- **TASK OBJECTIVE**: Each line that has the string "Injection" must be copied from the records below.

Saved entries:
=== Section Start ===

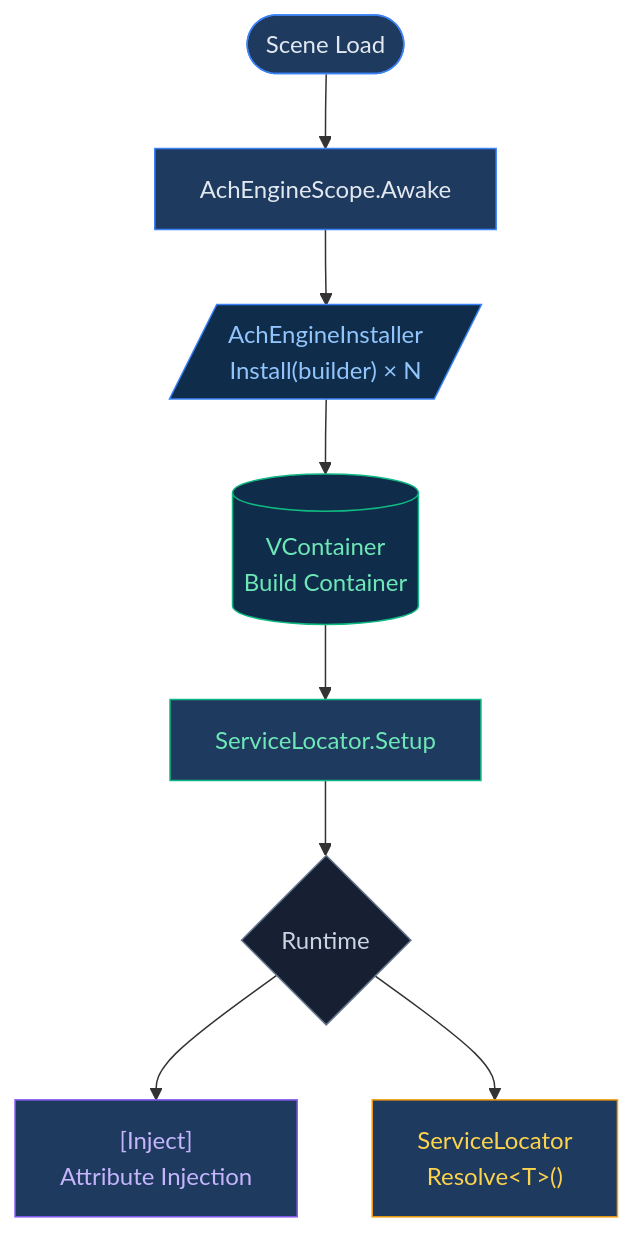
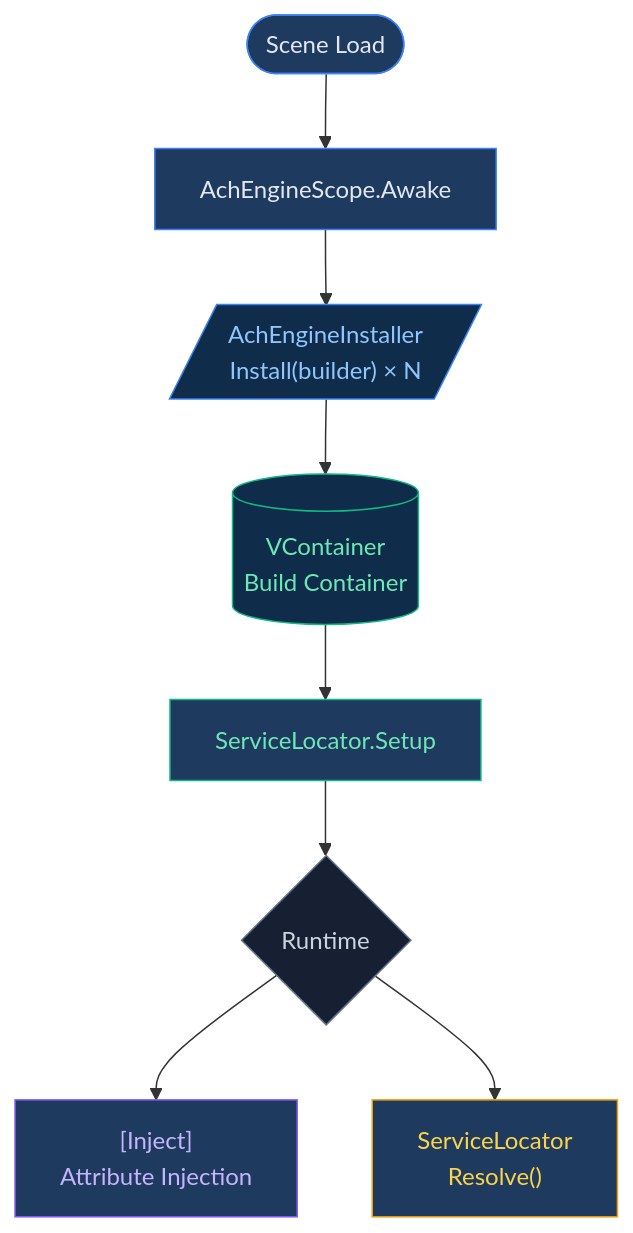
The diagram in Docs~/en/guide/di/index.md (achieveonepark/AchEngine), drawn with Mermaid before and after one commit. The commit also changed 20 other files, not shown here.

First line of the commit message:
fix: Mermaid syntax errors, JsonUtility→Newtonsoft, cross-links

````diff
--- a/Docs~/en/guide/di/index.md
+++ b/Docs~/en/guide/di/index.md
@@ -22,19 +22,19 @@
 ```mermaid
 flowchart TD
 A([Scene Load]) --> B[AchEngineScope.Awake]
-B --> C[/"AchEngineInstaller\nInstall(builder) × N"/]
-C --> D[(VContainer\nBuild Container)]
+B --> C[/"AchEngineInstaller<br/>Install(builder) × N"/]
+C --> D[(VContainer<br/>Build Container)]
 D --> E[ServiceLocator.Setup]
 E --> F{Runtime}
-F --> G["[Inject]\nAttribute Injection"]
-F --> H["ServiceLocator\nResolve&lt;T&gt;()"]
+F --> G["[Inject]<br/>Attribute Injection"]
+F --> H["ServiceLocator<br/>Resolve<T>()"]
 
 style A fill:#1e3a5f,stroke:#3b82f6,color:#e2e8f0
 style B fill:#1e3a5f,stroke:#3b82f6,color:#e2e8f0
 style C fill:#0f2d4a,stroke:#3b82f6,color:#93c5fd
 style D fill:#0f2d4a,stroke:#10b981,color:#6ee7b7
 style E fill:#1e3a5f,stroke:#10b981,color:#6ee7b7
 style F fill:#162032,stroke:#64748b,color:#cbd5e1
 style G fill:#1e3a5f,stroke:#8b5cf6,color:#c4b5fd
 style H fill:#1e3a5f,stroke:#f59e0b,color:#fcd34d
 ```
````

=== Section End ===

- **WRITTEN ANSWER**:
-F --> G["[Inject]\nAttribute Injection"]
+F --> G["[Inject]<br/>Attribute Injection"]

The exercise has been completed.